The Introduction to SVG online course will extend the skill set of Web designers and content producers to make maximum use of this exciting technology. This course introduces you to scalable vector graphics for the Web (SVG), what it can do, how to create and manipulate graphics using SVG that can attract and engage your audience.


  • Create SVG documents
  • Learn how to add border effects, linear and radial gradients;
  • Learn how to create components of images that can be reused;
  • Learn how to transform your images (enlargement, rotation, shifting etc.);
  • Add animation using SMIL;
  • Use scripting to transform and manipulate images;
  • Make your graphics interactive and responsive to user input.

All course material is presented in English. Assignments must also be submitted in English. Participants may post messages to the discussion forum in any language.

Course description

Each week ends with a practical assignement.

Week 1 – Let’s get on with it

After an overview of SVG subject and a brief look at its history, we quickly get into creating and positioning simple shapes, getting to know the tags and attributes and look at lots of examples.

By the end of week 1 you’ll be able familiar with , , , , , and .

Week 1 assignment: the assignment at the end of the module asks you to create a document that reproduces a given set of visual elements, using SVG.
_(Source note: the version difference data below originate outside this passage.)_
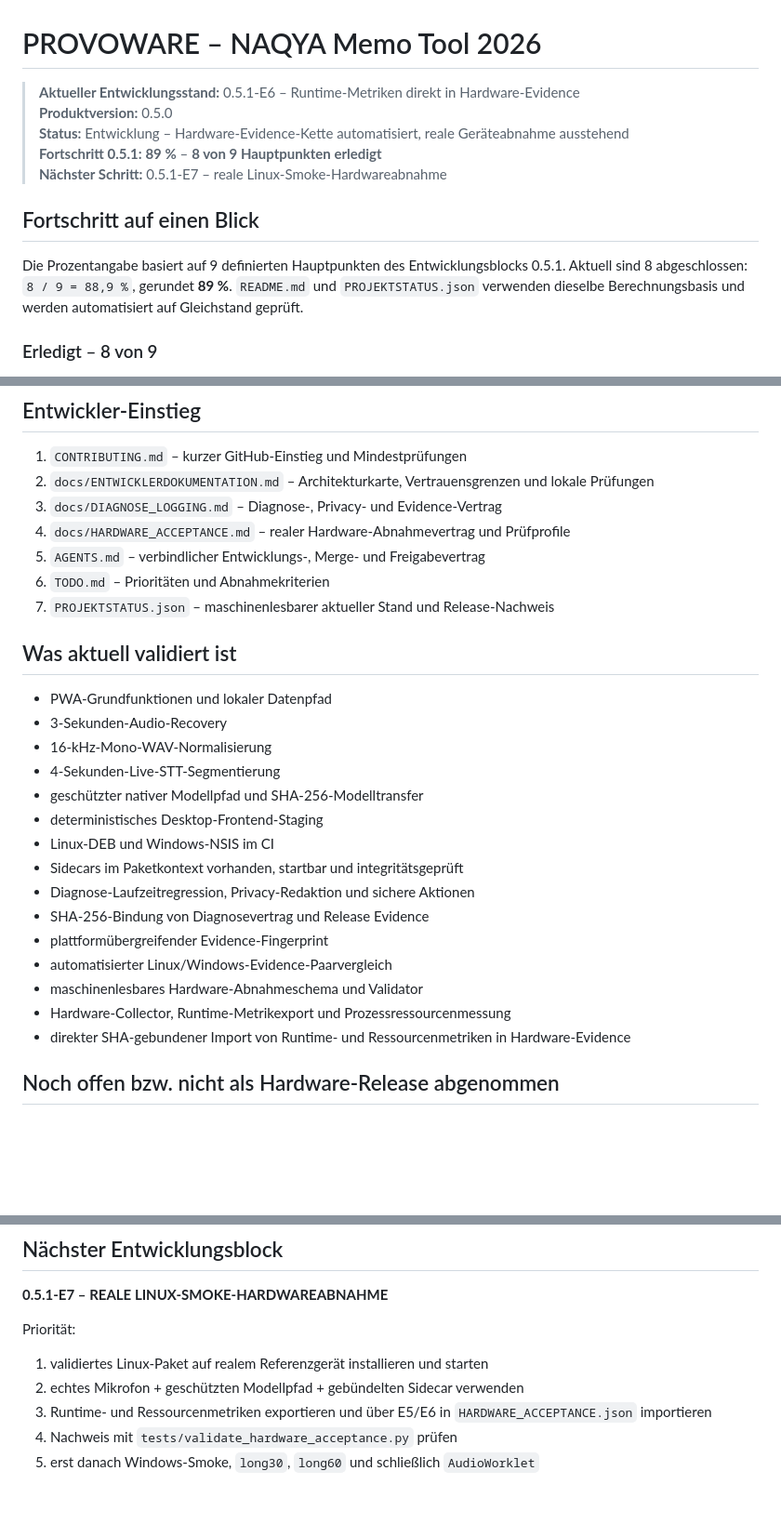
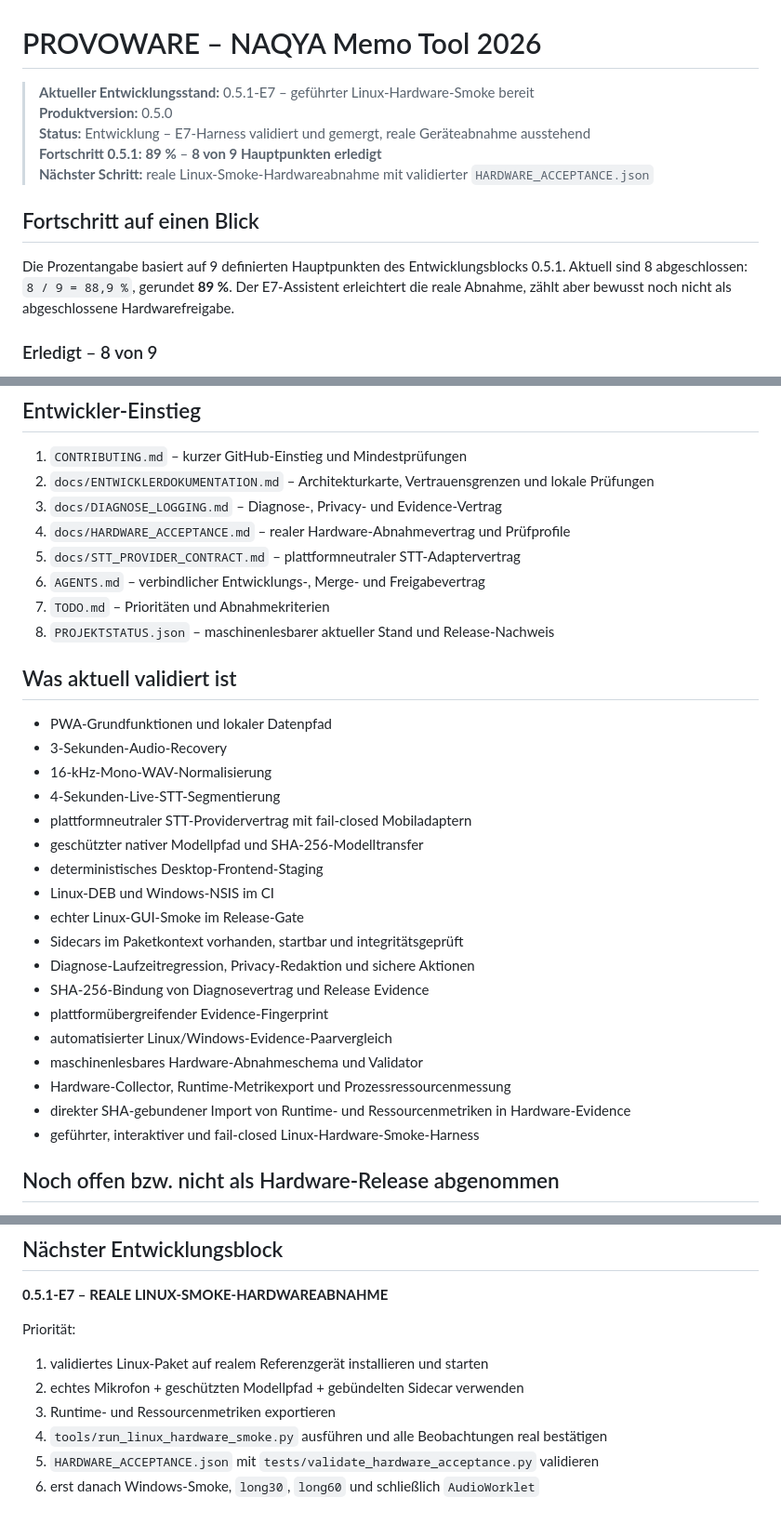
Before and after one commit to provoware/naqya-memo, a Markdown page: README.md, 3 parts joined by grey strips. Shown at 93% size. GitHub-like rendering; blank space fills up the shorter version.

```diff
--- a/README.md
+++ b/README.md
@@ -1,14 +1,14 @@
 # PROVOWARE – NAQYA Memo Tool 2026
 
-> **Aktueller Entwicklungsstand:** 0.5.1-E6 – Runtime-Metriken direkt in Hardware-Evidence
+> **Aktueller Entwicklungsstand:** 0.5.1-E7 – geführter Linux-Hardware-Smoke bereit
 > **Produktversion:** 0.5.0
-> **Status:** Entwicklung – Hardware-Evidence-Kette automatisiert, reale Geräteabnahme ausstehend
+> **Status:** Entwicklung – E7-Harness validiert und gemergt, reale Geräteabnahme ausstehend
 > **Fortschritt 0.5.1:** **89 %** – **8 von 9 Hauptpunkten erledigt**
-> **Nächster Schritt:** 0.5.1-E7 – reale Linux-Smoke-Hardwareabnahme
+> **Nächster Schritt:** reale Linux-Smoke-Hardwareabnahme mit validierter `HARDWARE_ACCEPTANCE.json`
 
 ## Fortschritt auf einen Blick
 
-Die Prozentangabe basiert auf 9 definierten Hauptpunkten des Entwicklungsblocks 0.5.1. Aktuell sind 8 abgeschlossen: `8 / 9 = 88,9 %`, gerundet **89 %**. `README.md` und `PROJEKTSTATUS.json` verwenden dieselbe Berechnungsbasis und werden automatisiert auf Gleichstand geprüft.
+Die Prozentangabe basiert auf 9 definierten Hauptpunkten des Entwicklungsblocks 0.5.1. Aktuell sind 8 abgeschlossen: `8 / 9 = 88,9 %`, gerundet **89 %**. Der E7-Assistent erleichtert die reale Abnahme, zählt aber bewusst noch nicht als abgeschlossene Hardwarefreigabe.
 
 ### Erledigt – 8 von 9
 
@@ -123,9 +100,10 @@ Danach `http://127.0.0.1:8765` öffnen.
 2. `docs/ENTWICKLERDOKUMENTATION.md` – Architekturkarte, Vertrauensgrenzen und lokale Prüfungen
 3. `docs/DIAGNOSE_LOGGING.md` – Diagnose-, Privacy- und Evidence-Vertrag
 4. `docs/HARDWARE_ACCEPTANCE.md` – realer Hardware-Abnahmevertrag und Prüfprofile
-5. `AGENTS.md` – verbindlicher Entwicklungs-, Merge- und Freigabevertrag
-6. `TODO.md` – Prioritäten und Abnahmekriterien
-7. `PROJEKTSTATUS.json` – maschinenlesbarer aktueller Stand und Release-Nachweis
+5. `docs/STT_PROVIDER_CONTRACT.md` – plattformneutraler STT-Adaptervertrag
+6. `AGENTS.md` – verbindlicher Entwicklungs-, Merge- und Freigabevertrag
+7. `TODO.md` – Prioritäten und Abnahmekriterien
+8. `PROJEKTSTATUS.json` – maschinenlesbarer aktueller Stand und Release-Nachweis
 
 ## Was aktuell validiert ist
 
@@ -133,9 +111,11 @@ Danach `http://127.0.0.1:8765` öffnen.
 - 3-Sekunden-Audio-Recovery
 - 16-kHz-Mono-WAV-Normalisierung
 - 4-Sekunden-Live-STT-Segmentierung
+- plattformneutraler STT-Providervertrag mit fail-closed Mobiladaptern
 - geschützter nativer Modellpfad und SHA-256-Modelltransfer
 - deterministisches Desktop-Frontend-Staging
 - Linux-DEB und Windows-NSIS im CI
+- echter Linux-GUI-Smoke im Release-Gate
 - Sidecars im Paketkontext vorhanden, startbar und integritätsgeprüft
 - Diagnose-Laufzeitregression, Privacy-Redaktion und sichere Aktionen
 - SHA-256-Bindung von Diagnosevertrag und Release Evidence
@@ -144,6 +124,7 @@ Danach `http://127.0.0.1:8765` öffnen.
 - maschinenlesbares Hardware-Abnahmeschema und Validator
 - Hardware-Collector, Runtime-Metrikexport und Prozessressourcenmessung
 - direkter SHA-gebundener Import von Runtime- und Ressourcenmetriken in Hardware-Evidence
+- geführter, interaktiver und fail-closed Linux-Hardware-Smoke-Harness
 
 ## Noch offen bzw. nicht als Hardware-Release abgenommen
 
@@ -160,6 +141,7 @@ Priorität:
 
 1. validiertes Linux-Paket auf realem Referenzgerät installieren und starten
 2. echtes Mikrofon + geschützten Modellpfad + gebündelten Sidecar verwenden
-3. Runtime- und Ressourcenmetriken exportieren und über E5/E6 in `HARDWARE_ACCEPTANCE.json` importieren
-4. Nachweis mit `tests/validate_hardware_acceptance.py` prüfen
-5. erst danach Windows-Smoke, `long30`, `long60` und schließlich `AudioWorklet`
+3. Runtime- und Ressourcenmetriken exportieren
+4. `tools/run_linux_hardware_smoke.py` ausführen und alle Beobachtungen real bestätigen
+5. `HARDWARE_ACCEPTANCE.json` mit `tests/validate_hardware_acceptance.py` validieren
+6. erst danach Windows-Smoke, `long30`, `long60` und schließlich `AudioWorklet`
```
Also changed, not shown: other parts of README.md (+26 -49 lines).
Week 2 – The path to power

Week 2 introduces the element: an extremely powerful and flexible aspect of SVG. It’s so powerful and flexible that it gets a whole week to itself!

Week 2 assignment: the assignment this week will ask you to create an SVG image and share it with the rest of the group.

Week 3 – Special effects department

This week we begin to get more creative with border effects; transformations: translation, rotation, and scaling; linear and radial gradients. With all the key elements in place we can start to reduce the amount of code necessary by grouping elements and applying the element.

Week 3 assignment: rather than an assignment, a quiz this week acts as a method for cementing what you’ve learned so far.

Week 4 – Altered images

Now that we’ve learned how to create graphics and add special effects, it’s time to tackle some methods for affecting the way in which images are presented. Clip-paths, patterns and filters can be used to create (shaped) picture frames, repeating patterns, different coloration and so on.

Week 4 assignment: a final assignment invites you to show off!

End of introductory period

By the end of week 4 you’ll have covered a lot of ground. You’ll be able to make professional-looking graphics with a variety of eye-catching effects and that may be as far as you want to go. If so, you can stop here and, if you’ve successfully completed all the assignments, claim your certificate.

Alternatively you can choose to dive into the final two weeks for which familiarity with scripting and core programming concepts will be required.

Week 5 – Dynamism and animism

Still with us? OK, let’s get things moving!

This week begins by looking at declarative animation. That is, animation defined in the XML markup, not in scripting. You can bend and twist shapes, move one image along the outline of another and so on – all defined by markup.We’ll then look at script-based approaches to dynamism, adding new content to images and basic user interaction.

Week 5 assignment: naturally enough, the assignment won’t let you stand still.

Week 6 – DOM DOM & DOM

In the final week we examine SVG’s Document Object Model and pick up some more techniques for driving user interaction through scripting. The very last lectures lead the way towards you writing scripts that allow you to affect your SMIL animations through scripting and that bridge the gap between the HTML and SVG DOMs.

Week 6 assignment: the course ends with an assignment designed to allow you to put into practice the skills obtained throughout the course. Again, feel free to show off!